Clinton has made remarks about the Bosnia trip before. The Des Moines Register reported her saying on Dec. 30, 2007, "We landed in one of those corkscrew landings and ran out because they said there might be sniper fire. I don't remember anyone offering me tea on the tarmac there."
The Bosnia trip has become a part of the portfolio Clinton presents to prove that she's ready to be president because of foreign policy experience she gained as first lady. But she's described other overseas trips in ways that make them appear more significant to foreign policy than they actually were. We found her statements that she helped bring peace to Northern Ireland and that she stood up to the Chinese government on women's rights to be Half True, and we found her statement that she negotiated open borders for Kosovars to be Barely True.
In a pop culture twist, the comedian Sinbad -- now a Barack Obama supporter -- made the trip to Bosnia with Clinton to entertain the troops, along with singer Sheryl Crow. Sinbad criticized Clinton for exaggerating its significance even before her March 17 remarks about sniper fire, telling the Washington Post , "I think the only 'red-phone' moment was: 'Do we eat here or at the next place.' "

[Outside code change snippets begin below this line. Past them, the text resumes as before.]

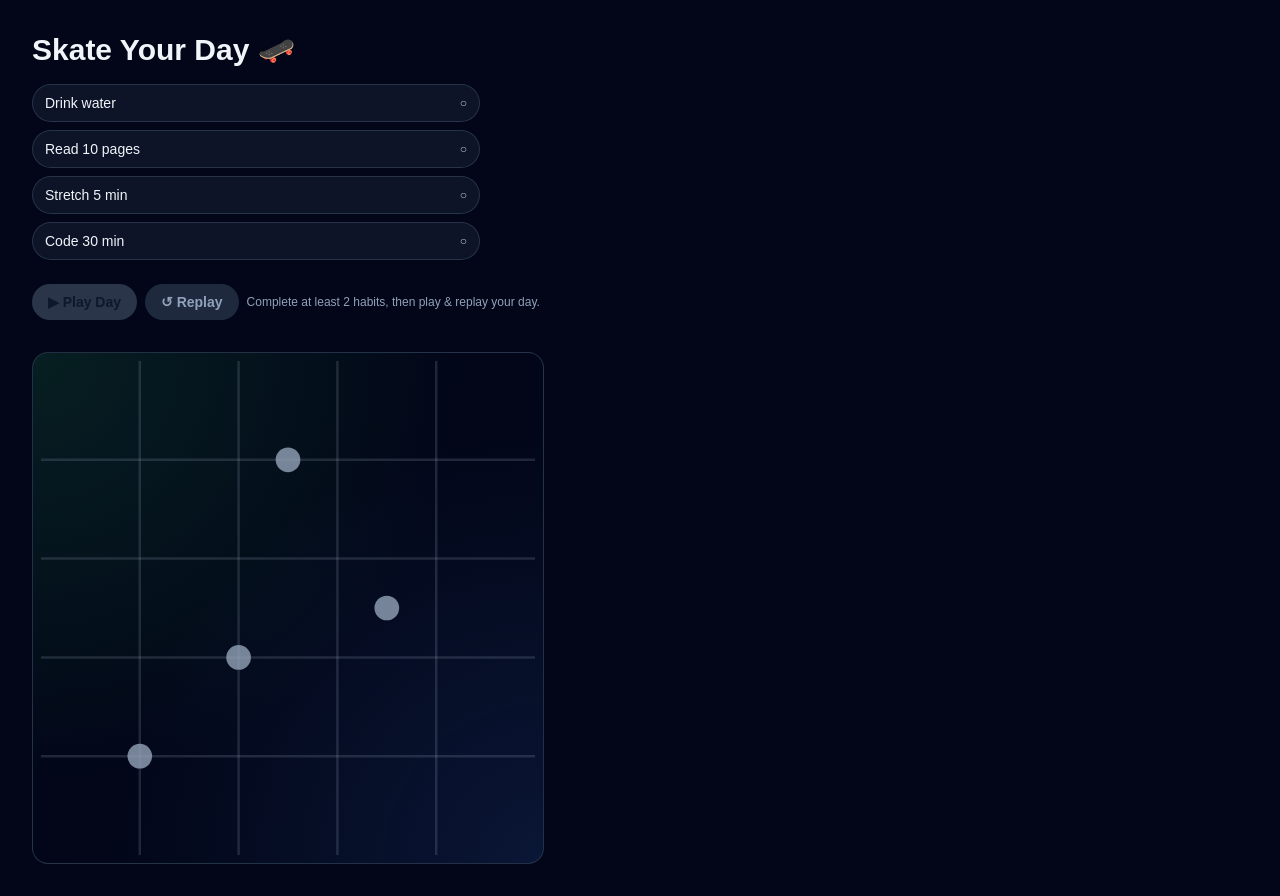
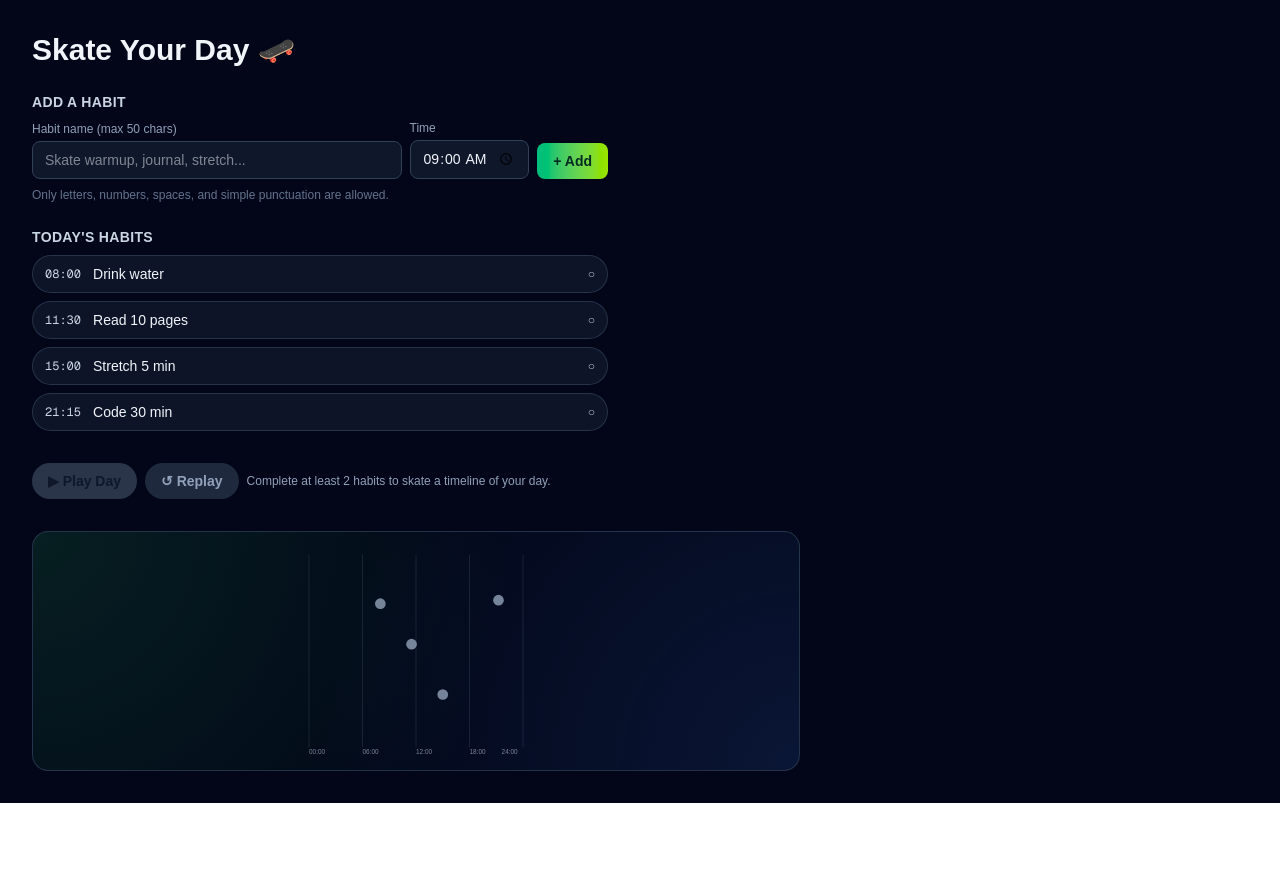
Before and after one commit to chulahn/Sk8Habit, a Next.js app in the folder skate-your-day/: page / in a window 1280 px wide. After the commit the page ends 803 px from the top, so only its background shows below. Built offline with nearby package versions, Linux system fonts and the light colour scheme.

Commit message:
made x axis time

```diff
--- a/skate-your-day/app/page.tsx
+++ b/skate-your-day/app/page.tsx
@@ -1,32 +1,92 @@
 "use client";
 
-import { useState, useEffect, useMemo, useRef } from "react";
+import { useState, useEffect, useMemo, useRef, FormEvent } from "react";
 
-const initialHabits = [
-  { id: 1, name: "Drink water", x: 20, y: 80 },
-  { id: 2, name: "Read 10 pages", x: 40, y: 60 },
-  { id: 3, name: "Stretch 5 min", x: 70, y: 50 },
-  { id: 4, name: "Code 30 min", x: 50, y: 20 },
+type Habit = {
+  id: number;
+  name: string;
+  timeLabel: string;   // "HH:MM"
+  timeMins: number;    // minutes since midnight
+  y: number;           // 0–100, random visual offset
+  completed: boolean;
+};
+
+// Base habits with hardcoded times
+const baseHabits: Omit<Habit, "y" | "completed">[] = [
+  {
+    id: 1,
+    name: "Drink water",
+    timeLabel: "08:00",
+    timeMins: 8 * 60,
+  },
+  {
+    id: 2,
+    name: "Read 10 pages",
+    timeLabel: "11:30",
+    timeMins: 11 * 60 + 30,
+  },
+  {
+    id: 3,
+    name: "Stretch 5 min",
+    timeLabel: "15:00",
+    timeMins: 15 * 60,
+  },
+  {
+    id: 4,
+    name: "Code 30 min",
+    timeLabel: "21:15",
+    timeMins: 21 * 60 + 15,
+  },
 ];
 
 export default function Home() {
-  const [habits, setHabits] = useState(
-    initialHabits.map((h) => ({
+  const [habits, setHabits] = useState<Habit[]>(() => {
+  // Try loading from storage
+  if (typeof window !== "undefined") {
+    const saved = localStorage.getItem("habits");
+    if (saved) return JSON.parse(saved);
+  }
+
+  // Otherwise generate them ONCE
+  return baseHabits.map((h) => ({
     ...h,
+    y: 20 + Math.random() * 60,
     completed: false,
-      completedAt: null as number | null,
-    }))
+  }));
+});
+
+  const [isPlaying, setIsPlaying] = useState(false);
+  const [progress, setProgress] = useState(0); // 0 → 1 across full path
+
+  // New habit form state
+  const [newName, setNewName] = useState("");
+  const [newTime, setNewTime] = useState("09:00");
+  const [formError, setFormError] = useState("");
+
+  useEffect(() => {
+  if (typeof window !== "undefined") {
+    localStorage.setItem("habits", JSON.stringify(habits));
+  }
+}, [habits]);
+
+  // Simple regex: letters, numbers, spaces, and some basic punctuation.
+  // Blocks angle brackets, slashes, etc. to avoid weird injection-y strings.
+  const nameRegex = /^[a-zA-Z0-9\s.,'!?#-]{1,50}$/;
+
+  // Completed habits sorted by time of day → left to right on x axis
+  const completedHabits = habits
+    .filter((h) => h.completed)
+    .sort((a, b) => a.timeMins - b.timeMins);
+
+  const pathPoints = completedHabits.map(
+    (h) =>
+      [
+        (h.timeMins / (24 * 60)) * 100, // normalize 0–1440 → 0–100
+        h.y,
+      ] as [number, number]
   );
 
-  const [isPlaying, setIsPlaying] = useState(false);
-  const [progress, setProgress] = useState(0); // 0 -> 1
-
-  const completedHabits = habits
-    .filter((h) => h.completed && h.completedAt != null)
-    .sort((a, b) => (a.completedAt! - b.completedAt!));
-
-  const pathPoints = completedHabits.map((h) => [h.x, h.y] as [number, number]);
-
+  // Build segments for smooth interpolation
   const { segments, totalLength } = useMemo(() => {
     if (pathPoints.length < 2) {
       return {
@@ -61,26 +121,13 @@ export default function Home() {
     return { segments: segs, totalLength: lengthSum };
   }, [pathPoints]);
 
+  // Toggle habit completion
   const toggleHabit = (id: number) => {
     setHabits((prev) =>
-      prev.map((h) => {
-        if (h.id !== id) return h;
-        if (!h.completed) {
-          return {
-            ...h,
-            completed: true,
-            completedAt: Date.now(),
-          };
-        } else {
-          return {
-            ...h,
-            completed: false,
-            completedAt: null,
-          };
-        }
-      })
+      prev.map((h) =>
+        h.id === id ? { ...h, completed: !h.completed } : h
+      )
     );
-    // if you change the path while playing, you *could* reset, but we'll skip for now
   };
 
   const handlePlay = () => {
@@ -95,13 +142,74 @@ export default function Home() {
     setIsPlaying(true);
   };
 
+  // Add new habit (with validation)
+  const handleAddHabit = (e: FormEvent) => {
+    e.preventDefault();
+    const trimmed = newName.trim();
+
+    if (!trimmed) {
+      setFormError("Habit name can’t be empty.");
+      return;
+    }
+    if (trimmed.length > 50) {
+      setFormError("Max 50 characters.");
+      return;
+    }
+    if (!nameRegex.test(trimmed)) {
+      setFormError(
+        "Use only letters, numbers, spaces, and basic punctuation."
+      );
+      return;
+    }
+    if (!/^\d{2}:\d{2}$/.test(newTime)) {
+      setFormError("Please choose a valid time.");
+      return;
+    }
+
+    const [hStr, mStr] = newTime.split(":");
+    const hours = Number(hStr);
+    const mins = Number(mStr);
+    if (
+      Number.isNaN(hours) ||
+      Number.isNaN(mins) ||
+      hours < 0 ||
+      hours > 23 ||
+      mins < 0 ||
+      mins > 59
+    ) {
+      setFormError("Please choose a valid time.");
+      return;
+    }
+
+    const timeMins = hours * 60 + mins;
+
+    setHabits((prev) => {
+      const nextId = prev.length ? Math.max(...prev.map((h) => h.id)) + 1 : 1;
+      return [
+        ...prev,
+        {
+          id: nextId,
+          name: trimmed,
+          timeLabel: newTime,
+          timeMins,
+          y: 20 + Math.random() * 60,
+          completed: false,
+        },
+      ];
+    });
+
+    setNewName("");
+    setNewTime("09:00");
+    setFormError("");
+  };
+
   // Animation
   const animationRef = useRef<number | null>(null);
 
   useEffect(() => {
     if (!isPlaying || totalLength <= 0) return;
 
-    const duration = 4000; // ms for full run
+    const duration = 4000; // ms for full path
     const startTime = performance.now();
 
     const tick = (now: number) => {
@@ -125,6 +233,7 @@ export default function Home() {
     };
   }, [isPlaying, totalLength]);
 
+  // Position of skater based on progress along path
   const skaterPosition = useMemo(() => {
     if (pathPoints.length === 0) return null;
     if (pathPoints.length === 1 || totalLength === 0) {
@@ -152,12 +261,63 @@ export default function Home() {
   const canReplay = pathPoints.length >= 2 && !isPlaying && progress >= 1;
 
   return (
-    <main className="min-h-screen flex flex-col gap-4 p-4 sm:p-8 bg-slate-950 text-slate-100">
+    <main className="min-h-screen flex flex-col gap-6 p-4 sm:p-8 bg-slate-950 text-slate-100">
       <h1 className="text-2xl sm:text-3xl font-bold">Skate Your Day 🛹</h1>
 
+      {/* Add habit form */}
+      <section className="max-w-xl space-y-2">
+        <h2 className="text-sm font-semibold text-slate-300 uppercase tracking-wide">
+          Add a habit
+        </h2>
+        <form
+          onSubmit={handleAddHabit}
+          className="flex flex-col sm:flex-row gap-2 items-stretch sm:items-end"
+        >
+          <div className="flex-1 flex flex-col gap-1">
+            <label className="text-xs text-slate-400">
+              Habit name (max 50 chars)
+            </label>
+            <input
+              value={newName}
+              onChange={(e) => setNewName(e.target.value)}
+              maxLength={50}
+              className="w-full rounded-lg bg-slate-900 border border-slate-700 px-3 py-2 text-sm focus:outline-none focus:ring-2 focus:ring-emerald-500/70"
+              placeholder="Skate warmup, journal, stretch..."
+            />
+          </div>
+          <div className="flex flex-col gap-1">
+            <label className="text-xs text-slate-400">Time</label>
+            <input
+              type="time"
+              value={newTime}
+              onChange={(e) => setNewTime(e.target.value)}
+              className="rounded-lg bg-slate-900 border border-slate-700 px-3 py-2 text-sm focus:outline-none focus:ring-2 focus:ring-emerald-500/70"
+            />
+          </div>
+          <button
+            type="submit"
+            className="whitespace-nowrap rounded-lg bg-gradient-to-r from-emerald-500 to-lime-400 text-emerald-950 font-semibold text-sm px-4 py-2 mt-1 sm:mt-0"
+          >
+            + Add
+          </button>
+        </form>
+        {formError && (
+          <p className="text-xs text-red-400 mt-1">{formError}</p>
+        )}
+        <p className="text-xs text-slate-500">
+          Only letters, numbers, spaces, and simple punctuation are allowed.
+        </p>
+      </section>
+
       {/* Habit list */}
-      <div className="flex flex-col gap-2 max-w-md">
-        {habits.map((h) => (
+      <section className="flex flex-col gap-2 max-w-xl">
+        <h2 className="text-sm font-semibold text-slate-300 uppercase tracking-wide">
+          Today&apos;s habits
+        </h2>
+        {habits
+          .slice()
+          .sort((a, b) => a.timeMins - b.timeMins)
+          .map((h) => (
             <button
               key={h.id}
               onClick={() => toggleHabit(h.id)}
@@ -167,13 +327,18 @@ export default function Home() {
                   : "bg-slate-900/90 text-slate-100 border-slate-700/70"
               }`}
             >
+              <div className="flex items-center gap-3">
+                <span className="text-xs font-mono text-slate-300">
+                  {h.timeLabel}
+                </span>
                 <span>{h.name}</span>
+              </div>
               <span className="text-xs opacity-80">
                 {h.completed ? "✔" : "○"}
               </span>
             </button>
           ))}
-      </div>
+      </section>
 
       {/* Controls */}
       <div className="flex items-center gap-2 mt-2 flex-wrap">
@@ -202,36 +367,70 @@ export default function Home() {
         </button>
 
         <span className="text-xs text-slate-400">
-          Complete at least 2 habits, then play & replay your day.
+          Complete at least 2 habits to skate a timeline of your day.
         </span>
       </div>
 
-      {/* Skatepark map */}
-      <div className="mt-4 w-full max-w-lg aspect-square rounded-2xl p-2 bg-slate-950 border border-slate-700/70 bg-[radial-gradient(circle_at_top_left,#22c55e22,transparent_60%),radial-gradient(circle_at_bottom_right,#3b82f622,transparent_60%)]">
+      {/* Skatepark timeline map */}
+      <div className="mt-2 w-full max-w-3xl aspect-[3/1] sm:aspect-[16/5] rounded-2xl p-3 bg-slate-950 border border-slate-700/70 bg-[radial-gradient(circle_at_top_left,#22c55e22,transparent_60%),radial-gradient(circle_at_bottom_right,#3b82f622,transparent_60%)]">
         <svg viewBox="0 0 100 100" className="w-full h-full">
-          {/* grid */}
-          {[20, 40, 60, 80].map((v) => (
-            <g key={v}>
+          {/* time axis grid */}
+          {[0, 25, 50, 75, 100].map((x) => (
+            <g key={x}>
               <line
-                x1={v}
-                y1="0"
-                x2={v}
-                y2="100"
-                stroke="rgba(148,163,184,0.2)"
-                strokeWidth="0.5"
-              />
-              <line
-                x1="0"
-                y1={v}
-                x2="100"
-                y2={v}
-                stroke="rgba(148,163,184,0.2)"
-                strokeWidth="0.5"
+                x1={x}
+                y1="5"
+                x2={x}
+                y2="95"
+                stroke="rgba(148,163,184,0.18)"
+                strokeWidth="0.4"
               />
             </g>
           ))}
 
-          {/* path */}
+          {/* labels for time (approx) */}
+          <text
+            x={0}
+            y={98}
+            fontSize="3"
+            fill="rgba(148,163,184,0.8)"
+          >
+            00:00
+          </text>
+          <text
+            x={25}
+            y={98}
+            fontSize="3"
+            fill="rgba(148,163,184,0.8)"
+          >
+            06:00
+          </text>
+          <text
+            x={50}
+            y={98}
+            fontSize="3"
+            fill="rgba(148,163,184,0.8)"
+          >
+            12:00
+          </text>
+          <text
+            x={75}
+            y={98}
+            fontSize="3"
+            fill="rgba(148,163,184,0.8)"
+          >
+            18:00
+          </text>
+          <text
+            x={90}
+            y={98}
+            fontSize="3"
+            fill="rgba(148,163,184,0.8)"
+          >
+            24:00
+          </text>
+
+          {/* path of completed habits */}
           {pathPoints.length >= 2 && (
             <polyline
               points={pathPoints.map((p) => p.join(",")).join(" ")}
@@ -244,15 +443,20 @@ export default function Home() {
           )}
 
           {/* habit nodes */}
-          {habits.map((h) => (
+          {habits.map((h) => {
+            const x = (h.timeMins / (24 * 60)) * 100;
+            const y = h.y;
+            return (
+              <g key={h.id}>
                 <circle
-              key={h.id}
-              cx={h.x}
-              cy={h.y}
+                  cx={x}
+                  cy={y}
                   r={h.completed ? 3.5 : 2.5}
                   fill={h.completed ? "#22c55e" : "rgba(148,163,184,0.8)"}
                 />
-          ))}
+              </g>
+            );
+          })}
 
           {/* skater */}
           {skaterPosition && (
```
Lines whose indentation alone changed are shown as unchanged.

Immediately after her speech about Iraq which began with her memories of Bosnia, a reporter questioned Clinton about the trip and relayed Sinbad's remarks. Clinton stood by her account of sniper fire. "There was no greeting ceremony, and we basically were told to run to our cars. Now, that is what happened," she repeated.

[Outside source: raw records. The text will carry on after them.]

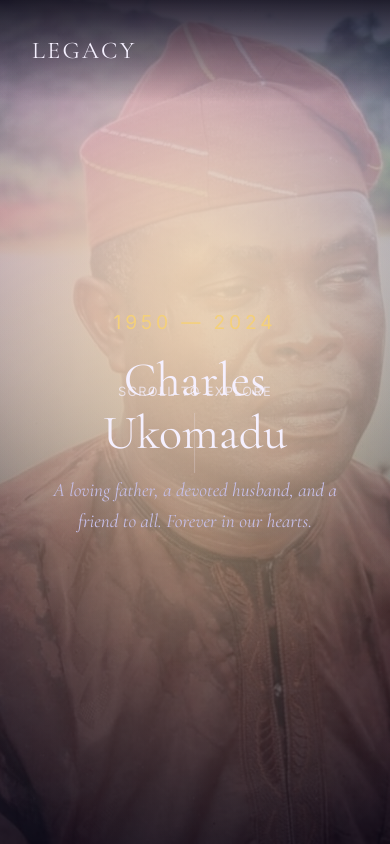
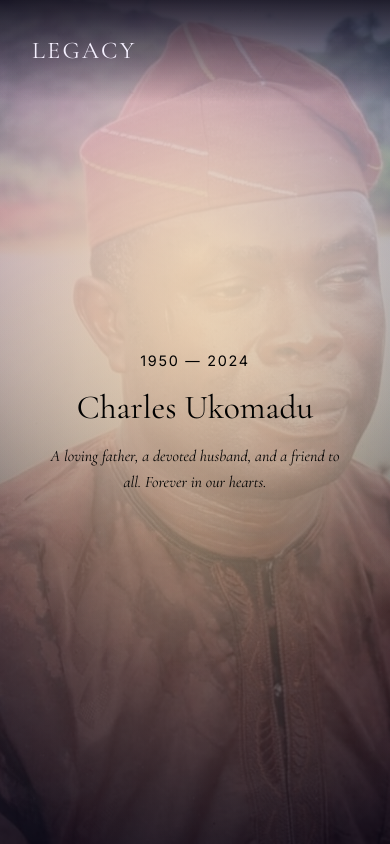
Before and after one commit to Ifeanyigates2/Tribute1, a website: page index.html in a window 390 px wide. Shown: the top 844 px of the page. Drawn offline with nearby package versions, Linux system fonts and the light colour scheme; no server answers.

Commit message:
Remove scroll indicator and adjust mobile typography

```diff
--- a/index.html
+++ b/index.html
@@ -33,10 +33,6 @@
                 <span class="dates">1950 — 2024</span>
                 <h1>Charles Ukomadu</h1>
                 <p class="epitaph">A loving father, a devoted husband, and a friend to all. Forever in our hearts.</p>
-                <div class="scroll-indicator">
-                    <span>Scroll to explore</span>
-                    <div class="line"></div>
-                </div>
             </div>
             <div class="hero-image-overlay"></div>
         </section>
--- a/style.css
+++ b/style.css
@@ -155,6 +155,7 @@ nav ul li {
     font-size: 5rem;
     margin: var(--spacing-sm) 0;
     line-height: 1.1;
+    color: #000;
 }
 
 .dates {
@@ -163,6 +164,7 @@ nav ul li {
     color: var(--accent-color);
     letter-spacing: 0.2em;
     margin-bottom: var(--spacing-sm);
+    color: #000;
 }
 
 .epitaph {
@@ -172,6 +174,7 @@ nav ul li {
     margin: 0 auto;
     font-style: italic;
     font-family: var(--font-heading);
+    color: #000;
 }
 
 .hero-image-overlay {
@@ -412,7 +415,7 @@ footer {
 /* Responsive */
 @media (max-width: 768px) {
     .hero-content h1 {
-        font-size: 3rem;
+        font-size: 2.6rem;
     }
 
     header {
@@ -432,3 +435,23 @@ footer {
         padding: var(--spacing-lg) var(--spacing-sm);
     }
 }
+
+@media (max-width: 480px) {
+    .hero-content {
+        max-width: 90%;
+    }
+
+    .hero-content h1 {
+        font-size: 2.1rem;
+        line-height: 1.2;
+    }
+
+    .dates {
+        font-size: 0.9rem;
+        letter-spacing: 0.12em;
+    }
+
+    .epitaph {
+        font-size: 1rem;
+    }
+}
```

But that's not what happened, as demonstrated by CBS News video that shows Clinton arriving on the tarmac under no visible duress, and greeting a child who offers her a copy of a poem. The Washington Post Factchecker also turned a skeptical eye on Clinton's comments, reporting that a review of more than 100 news stories from the time documented no security threats to the first lady.

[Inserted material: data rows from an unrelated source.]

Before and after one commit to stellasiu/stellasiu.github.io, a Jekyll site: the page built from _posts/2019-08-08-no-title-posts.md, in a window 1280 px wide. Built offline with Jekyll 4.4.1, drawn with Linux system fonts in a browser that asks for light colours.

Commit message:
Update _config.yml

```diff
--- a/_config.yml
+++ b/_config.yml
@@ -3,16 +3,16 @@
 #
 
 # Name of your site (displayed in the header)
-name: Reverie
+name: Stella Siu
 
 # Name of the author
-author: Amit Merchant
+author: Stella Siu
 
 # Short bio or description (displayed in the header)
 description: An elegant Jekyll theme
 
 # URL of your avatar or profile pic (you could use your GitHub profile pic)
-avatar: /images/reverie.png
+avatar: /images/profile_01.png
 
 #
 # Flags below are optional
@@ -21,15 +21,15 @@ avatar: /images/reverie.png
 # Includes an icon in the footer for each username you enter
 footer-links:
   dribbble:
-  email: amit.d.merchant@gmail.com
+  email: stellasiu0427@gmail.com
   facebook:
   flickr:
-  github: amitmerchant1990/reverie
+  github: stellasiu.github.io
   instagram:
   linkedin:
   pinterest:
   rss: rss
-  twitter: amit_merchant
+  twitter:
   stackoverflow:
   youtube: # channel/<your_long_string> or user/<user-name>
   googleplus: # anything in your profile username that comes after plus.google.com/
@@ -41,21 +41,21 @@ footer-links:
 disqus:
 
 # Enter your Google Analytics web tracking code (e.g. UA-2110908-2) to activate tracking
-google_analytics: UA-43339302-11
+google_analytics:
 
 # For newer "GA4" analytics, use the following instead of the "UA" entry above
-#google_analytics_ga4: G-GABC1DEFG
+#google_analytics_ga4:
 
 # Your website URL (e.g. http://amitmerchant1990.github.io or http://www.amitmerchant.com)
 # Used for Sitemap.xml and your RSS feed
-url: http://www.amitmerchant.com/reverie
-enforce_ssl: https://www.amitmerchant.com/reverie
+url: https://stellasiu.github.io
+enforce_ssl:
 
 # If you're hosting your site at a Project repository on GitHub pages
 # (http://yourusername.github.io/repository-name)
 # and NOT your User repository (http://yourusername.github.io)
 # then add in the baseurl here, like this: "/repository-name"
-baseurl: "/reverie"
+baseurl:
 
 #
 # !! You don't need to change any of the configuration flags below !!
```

CBS reporter Sharyl Attkisson, who covered Clinton on the Bosnia visit, wrote of her memories of the trip : "To be sure, it was not the 'safest' trip for a first lady to take: there were serious risks in traveling to Bosnia, even for the president's wife under the vigilant protection of the U.S. military. It took some guts for her to go. But I don't recall, and did not note, any close calls on this trip with sniper fire or any other dangers. "
Clinton retracted the remarks a week after she made them, telling the Philadelphia Daily News editorial board on March 24, 2008, that she "misspoke," correcting herself to say she had been told there was a threat of sniper fire in the area. The next day she told reporters, "So I made a mistake. That happens. It shows I'm human, which for some people is a revelation."
Interestingly, Clinton's memoir Living History depicts an arrival that, though dangerous, included neither actual sniper fire nor running. It matches the CBS footage and appears to contradict Clinton's later retelling:
"Security conditions were constantly changing in the former Yugoslavia, and they had recently deteriorated again. Due to reports of snipers in the hills around the airstrip, we were forced to cut short an event on the tarmac with local children, though we did have time to meet them and their teachers and to learn how hard they had worked during the war to continue classes in any safe spot they could find. One eight-year-old girl gave me a copy of a poem she had written entitled 'Peace.' Chelsea and I presented the school supplies we had brought, along with letters from seventh-grade children at Baumholder (in Germany) whose parents and teachers had initiated a pen pal program. We were then hustled off to the fortified American base at Tuzla, where over two thousand American, Russian, Canadian, British and Polish soldiers were encamped in a large tent city."
We have questioned Clinton's previous remarks about her foreign policy experience, and in each case she overstated the details on her resume. This is another example, and in fact, the worst one. We find her claim to have run from sniper fire to be Pants on Fire wrong.